Netflix’s ‘The Witcher’ is receiving high praise, but is it really that good of an adaptation of the books?

Adaptations Fantasy Pop Culture

Netflix’s high-fantasy drama The Witcher, based on the series of novels and short stories of the same name by Polish author Andrzej Sapkowski, has gained massive popularity since its debut in December of last year. Scoring an 8.3 on IMDb and a ninety-two percent audience score on Rotten Tomatoes, Geralt’s misadventures have certainly amassed quite a dedicated following. Yet even a cursory glance at the show’s reviews tells us that many of its fans are also fans of the books, and that is because, as an adaptation, The Witcher fails miserably. But what makes a good adaptation? Is it a faithful recreation of the original source material, or does it expand on certain elements to create something new? I believe that both could work, but what I think makes The Witcher a poor adaptation is that it attempts both and accomplishes neither. 


Image Via ArtStation


The Witcher follows the witcher himself Geralt of Rivia and his struggle to find his place in a world of people more wicked than beasts. Not only that, it also follows two other characters, the sorceress Yennefer of Vengerberg and the princess Cirilla Fiona Elen Riannon, or Ciri, as she’s known. While in Andrzej’s work each of these character’s journeys are told in separate books, devoting proper time to each of them, in the show they are all told simultaneously.

In The Last Wish, Andrzej’s first collection of short stories and the debut of Geralt of Rivia, we are given almost three hundred pages to form an emotional attachment with the monster hunter, to learn who he is, what he has endured and how he learned and grew from those hardships. In the show, only a third of the runtime is devoted to him, therefore so much plot has to be crammed into twenty minutes that there’s no time left to actually show the audience why they’re supposed to care about the main character. 
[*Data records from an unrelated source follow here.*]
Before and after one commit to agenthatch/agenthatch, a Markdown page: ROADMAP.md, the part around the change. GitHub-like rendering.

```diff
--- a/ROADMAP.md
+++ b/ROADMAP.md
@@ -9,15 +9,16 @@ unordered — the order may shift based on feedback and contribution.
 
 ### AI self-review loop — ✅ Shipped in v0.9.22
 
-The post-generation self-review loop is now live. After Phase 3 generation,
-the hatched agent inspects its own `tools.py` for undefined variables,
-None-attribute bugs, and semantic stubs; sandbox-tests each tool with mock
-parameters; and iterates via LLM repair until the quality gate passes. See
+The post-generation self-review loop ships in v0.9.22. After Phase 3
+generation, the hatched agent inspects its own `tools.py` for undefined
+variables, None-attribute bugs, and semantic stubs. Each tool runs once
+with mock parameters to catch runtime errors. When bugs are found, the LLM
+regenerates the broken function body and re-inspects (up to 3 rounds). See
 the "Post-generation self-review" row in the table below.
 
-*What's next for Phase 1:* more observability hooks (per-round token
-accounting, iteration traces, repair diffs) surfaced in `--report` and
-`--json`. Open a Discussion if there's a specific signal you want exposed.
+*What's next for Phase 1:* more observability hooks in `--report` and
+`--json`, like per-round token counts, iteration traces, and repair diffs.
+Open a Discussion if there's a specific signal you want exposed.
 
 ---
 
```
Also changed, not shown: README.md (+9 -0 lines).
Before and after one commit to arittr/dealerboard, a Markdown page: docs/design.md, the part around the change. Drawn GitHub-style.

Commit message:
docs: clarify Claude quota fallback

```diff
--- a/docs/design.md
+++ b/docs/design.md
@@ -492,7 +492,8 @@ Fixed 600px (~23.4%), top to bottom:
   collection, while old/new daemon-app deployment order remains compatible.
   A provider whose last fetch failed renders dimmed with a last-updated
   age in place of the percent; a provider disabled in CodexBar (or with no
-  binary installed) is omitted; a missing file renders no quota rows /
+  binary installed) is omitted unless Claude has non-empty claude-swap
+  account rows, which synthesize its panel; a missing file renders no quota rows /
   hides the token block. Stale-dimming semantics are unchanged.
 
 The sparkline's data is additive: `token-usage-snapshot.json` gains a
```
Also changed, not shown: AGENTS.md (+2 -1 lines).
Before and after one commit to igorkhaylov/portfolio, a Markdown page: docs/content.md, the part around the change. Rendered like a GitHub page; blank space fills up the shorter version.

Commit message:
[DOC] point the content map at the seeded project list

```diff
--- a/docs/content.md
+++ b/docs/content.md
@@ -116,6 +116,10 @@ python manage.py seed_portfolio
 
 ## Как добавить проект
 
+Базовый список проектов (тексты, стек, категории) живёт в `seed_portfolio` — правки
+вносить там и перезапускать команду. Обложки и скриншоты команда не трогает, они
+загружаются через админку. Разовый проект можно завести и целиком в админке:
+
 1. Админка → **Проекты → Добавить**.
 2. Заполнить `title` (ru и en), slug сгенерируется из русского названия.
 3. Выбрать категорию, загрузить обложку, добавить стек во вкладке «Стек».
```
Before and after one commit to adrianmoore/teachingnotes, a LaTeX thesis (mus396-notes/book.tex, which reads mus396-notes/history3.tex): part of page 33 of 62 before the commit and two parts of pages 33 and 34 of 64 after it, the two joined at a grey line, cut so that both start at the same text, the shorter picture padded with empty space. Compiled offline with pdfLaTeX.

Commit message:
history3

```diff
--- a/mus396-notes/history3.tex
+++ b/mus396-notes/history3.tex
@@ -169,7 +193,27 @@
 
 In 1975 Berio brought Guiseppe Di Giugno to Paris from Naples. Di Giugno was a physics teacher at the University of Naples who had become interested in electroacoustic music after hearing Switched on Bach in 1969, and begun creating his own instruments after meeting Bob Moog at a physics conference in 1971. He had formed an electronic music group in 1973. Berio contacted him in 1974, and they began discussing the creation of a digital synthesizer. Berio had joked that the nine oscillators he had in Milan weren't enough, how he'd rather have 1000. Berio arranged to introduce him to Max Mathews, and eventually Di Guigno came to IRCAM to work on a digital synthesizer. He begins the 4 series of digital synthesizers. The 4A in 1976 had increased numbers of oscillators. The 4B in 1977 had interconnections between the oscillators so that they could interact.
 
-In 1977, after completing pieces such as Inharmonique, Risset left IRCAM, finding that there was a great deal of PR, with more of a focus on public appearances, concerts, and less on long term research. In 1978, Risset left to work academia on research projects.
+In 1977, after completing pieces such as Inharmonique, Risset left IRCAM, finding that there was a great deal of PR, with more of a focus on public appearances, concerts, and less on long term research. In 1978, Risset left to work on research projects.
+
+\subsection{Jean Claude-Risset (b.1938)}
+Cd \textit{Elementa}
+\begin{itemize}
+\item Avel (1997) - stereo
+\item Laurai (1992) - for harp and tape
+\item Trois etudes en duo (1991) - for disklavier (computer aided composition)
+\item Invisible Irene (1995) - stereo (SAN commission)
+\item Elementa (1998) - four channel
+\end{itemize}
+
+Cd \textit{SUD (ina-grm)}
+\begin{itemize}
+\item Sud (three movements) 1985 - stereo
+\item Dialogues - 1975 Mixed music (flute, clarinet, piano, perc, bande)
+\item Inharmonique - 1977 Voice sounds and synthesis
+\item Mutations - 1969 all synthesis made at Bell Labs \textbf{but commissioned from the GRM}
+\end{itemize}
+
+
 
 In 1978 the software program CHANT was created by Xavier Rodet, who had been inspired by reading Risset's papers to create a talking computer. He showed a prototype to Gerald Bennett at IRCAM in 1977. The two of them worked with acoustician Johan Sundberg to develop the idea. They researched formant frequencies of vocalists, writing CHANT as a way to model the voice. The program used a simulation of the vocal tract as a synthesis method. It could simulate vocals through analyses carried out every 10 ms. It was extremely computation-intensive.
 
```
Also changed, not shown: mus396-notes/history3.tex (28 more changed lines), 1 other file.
This is why only fans of the books are able to invest themselves in the show, because they already know who everybody is and have already formed emotional attachments with them. In a sense, they’ve done the homework, so now they can just enjoy seeing their favorite characters brought to life. While I can commend The Witcher for attempting to tell Andrej’s stories in an unconventional way, the new perspective doesn’t give us anything different, and what it does give us of the original tale is rushed and watered-down.